How you describe your work style is important during an interview, and it is important you get it right. Read on to find out all you need.
When a hiring manager asks you questions in an interview about your work style, what they are asking is how well it would fit in with the culture of the company and the job itself. While it may appear that the employer is trying to determine if you are a hard worker or not, it is trying to decide if you are a team player.
If not, are you willing to adapt and participate in collaborative initiatives as the job requires? They are also using this information to determine how well you value the relationship between the employee and the employer. Any response you give should be carefully thought out to show your abilities to work independently and with others.
Having to describe your work style in a job interview can be a stressful experience. Your recruiter wants to know how you will fit into the job and the organization; Obviously, your answer can make or break your chances of getting hired. This question also reveals your level of self-awareness and ability to communicate your selling points. Keep in mind that this question is not about your experiences in your last job, but about your skills, what you know about yourself and what you know about the industry and the position you are applying for, all your previous work.
What is the work style?
The style of work, or the way we think, structure, organize, and complete our work, is the foundation on which companies operate, grow and prosper today.
If everyone in your organization had a very linear, analytical, and planned approach to completing projects and didn’t value the disruption of new ideas, your company’s next big, fresh, and bold idea isn’t even a possibility. And if everyone in your organization had an intuitive, strategic, and very comprehensive approach to completing projects and was upset with the structure of project plans, you may often find yourself over budget and behind schedule. Neither situation supports sustained business growth over time.
How to describe your work style
When describing your work style, keep your answer focused on the job you are applying for. Avoid cliches like “I’m a hard worker” or “I’m a perfectionist” because these are things that anyone can say about themselves. Here are some aspects of your work style that you should focus on.
Accuracy and speed

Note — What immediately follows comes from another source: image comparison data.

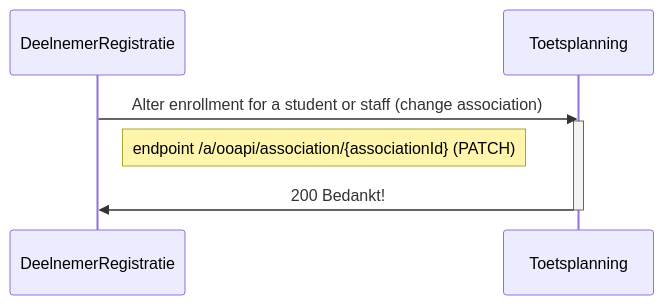
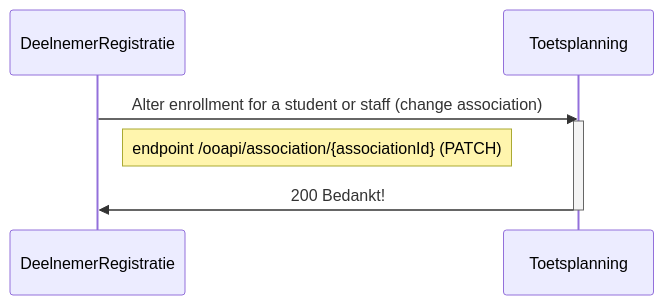
Before and after one commit to NetwerkExamineringDigitalisering/NED-OOAPI: the second of 7 diagrams in doc/flow1.md, drawn with Mermaid. The commit also changed other lines of this file and 4 other files, not shown here.

````diff
--- a/doc/flow1.md
+++ b/doc/flow1.md
@@ -97,11 +97,11 @@
 ```mermaid
 sequenceDiagram
     participant DeelnemerRegistratie
     participant Toetsplanning
     DeelnemerRegistratie->>Toetsplanning: Alter enrollment for a student or staff (change association)
     activate Toetsplanning
-    Note right of DeelnemerRegistratie: endpoint /a/ooapi/association/{associationId} (PATCH)
+    Note right of DeelnemerRegistratie: endpoint /ooapi/association/{associationId} (PATCH)
     Toetsplanning->>DeelnemerRegistratie: 200 Bedankt!
     deactivate Toetsplanning
 
 ```
````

If you can work quickly and efficiently without compromising the quality of the work, be sure to include this in your answer. This will make you attractive if the job requires meeting tight deadlines. Talk about the strategies you employ to avoid mistakes: Recruiters want people who have their system of checks and balances when they work.
Talk about how you organize your days. Do you have a structure or flow for your tasks? Do you start the day with something challenging? Do you like multitasking? If so, does it affect your performance and production quality? You can also mention the number of hours you are willing to work and if it is someone who regularly stays late to complete tasks.

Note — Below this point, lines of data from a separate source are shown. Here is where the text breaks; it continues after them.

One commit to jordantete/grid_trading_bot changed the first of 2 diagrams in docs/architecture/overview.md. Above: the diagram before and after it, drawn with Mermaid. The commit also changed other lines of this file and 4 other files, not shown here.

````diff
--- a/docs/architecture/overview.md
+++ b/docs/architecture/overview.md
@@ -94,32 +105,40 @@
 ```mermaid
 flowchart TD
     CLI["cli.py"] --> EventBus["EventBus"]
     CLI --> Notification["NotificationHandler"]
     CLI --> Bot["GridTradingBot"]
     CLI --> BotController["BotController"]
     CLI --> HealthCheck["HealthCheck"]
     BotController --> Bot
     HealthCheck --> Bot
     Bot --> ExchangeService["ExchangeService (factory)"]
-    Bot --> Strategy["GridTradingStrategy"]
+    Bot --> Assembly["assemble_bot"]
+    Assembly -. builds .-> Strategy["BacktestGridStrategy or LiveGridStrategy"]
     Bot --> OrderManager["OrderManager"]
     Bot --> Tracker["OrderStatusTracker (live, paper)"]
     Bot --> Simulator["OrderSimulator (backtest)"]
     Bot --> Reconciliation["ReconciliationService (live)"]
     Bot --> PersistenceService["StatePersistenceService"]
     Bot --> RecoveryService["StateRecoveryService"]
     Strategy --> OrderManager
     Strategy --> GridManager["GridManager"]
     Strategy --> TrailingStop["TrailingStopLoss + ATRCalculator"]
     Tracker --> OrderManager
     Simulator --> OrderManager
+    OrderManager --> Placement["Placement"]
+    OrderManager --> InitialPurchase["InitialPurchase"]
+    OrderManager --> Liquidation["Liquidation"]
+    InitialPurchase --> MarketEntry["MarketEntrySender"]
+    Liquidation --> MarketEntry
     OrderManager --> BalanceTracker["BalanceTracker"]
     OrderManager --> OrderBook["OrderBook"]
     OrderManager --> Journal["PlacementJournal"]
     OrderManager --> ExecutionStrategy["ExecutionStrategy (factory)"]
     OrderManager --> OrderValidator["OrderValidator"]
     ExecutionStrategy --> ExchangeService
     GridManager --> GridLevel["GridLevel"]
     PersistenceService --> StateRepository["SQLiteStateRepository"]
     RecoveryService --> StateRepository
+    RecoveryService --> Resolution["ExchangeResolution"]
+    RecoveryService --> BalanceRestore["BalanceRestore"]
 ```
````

Team dynamics and individual work
Your ability to integrate with existing staff is something the interviewer will want to know early on. Talk about your experiences of teamwork, the kinds of roles you took on, and the things you did to support your teammates. You can also talk about how you work alone, in particular your workflow and QA settings.
Relationship with the boss
Another important aspect that the interviewer will want to know is your ability to follow the boss’s instructions. Do you prefer to be micromanaged and take constant direction, or do you prefer a more hands-off management style and being alone with your own devices?
Keep it honest
The important thing is to be honest with your recruiter. As tempting as it may be to embellish a few details about your experience and skills, doing so can backfire, later on, not to mention that many staffing services companies will recognize a lie when they hear one.
They want more? Read our blog on the 10 most classic interview questions and tips on how to answer them.
For more job search and job interview tips, talk to the experts at Star Staffing! Visit our contact page to get in touch with one of our job search agents.
Points to emphasize
In answering the question of how you describe your work style, your ability to articulate your work style takes center stage.
Be sure to let the interviewer know if you like to work alone or in a team.
Let the hiring manager know how you respond to comments and criticism.
Emphasize any collaborative and independent work skills you have that pertain to the position you are applying for.
Any skills and abilities you have should be expressed simply.
Highlight any skills that are relevant to the question that portrays you as the best candidate for the position.
Mistakes to Avoid
How well you explain your collaborative and independent skills demonstrates your ability to think and communicate about yourself. To avoid answering this question incorrectly, prepare before the interview. Avoid saying things like:
I prefer to work alone.
I am a great worker with good communication skills.
I do my best to meet and exceed all work goals.
While I don’t prefer to work with others, I can and will do so when needed.
Hiring staff want to see creativity, self-expression, and honesty in their responses. Don’t underestimate or exaggerate your abilities. Be honest, thoughtful, and be prepared to describe your work style in a smart way to show how well it would fit in with the job and work environment.
How would you describe your work style?
An excellent answer to a difficult work style question, ‘how would you describe your work style?’ is:
I can adapt to any workplace. I try to maintain a fast pace during my work shift to stay focused while doing my tasks.
I strive to be efficient and strive to ensure that all work is completed correctly and without errors.
I work well on my own but am more than happy to work with others for collaborations or team projects. I take my position seriously and am completely dedicated and motivated to succeed.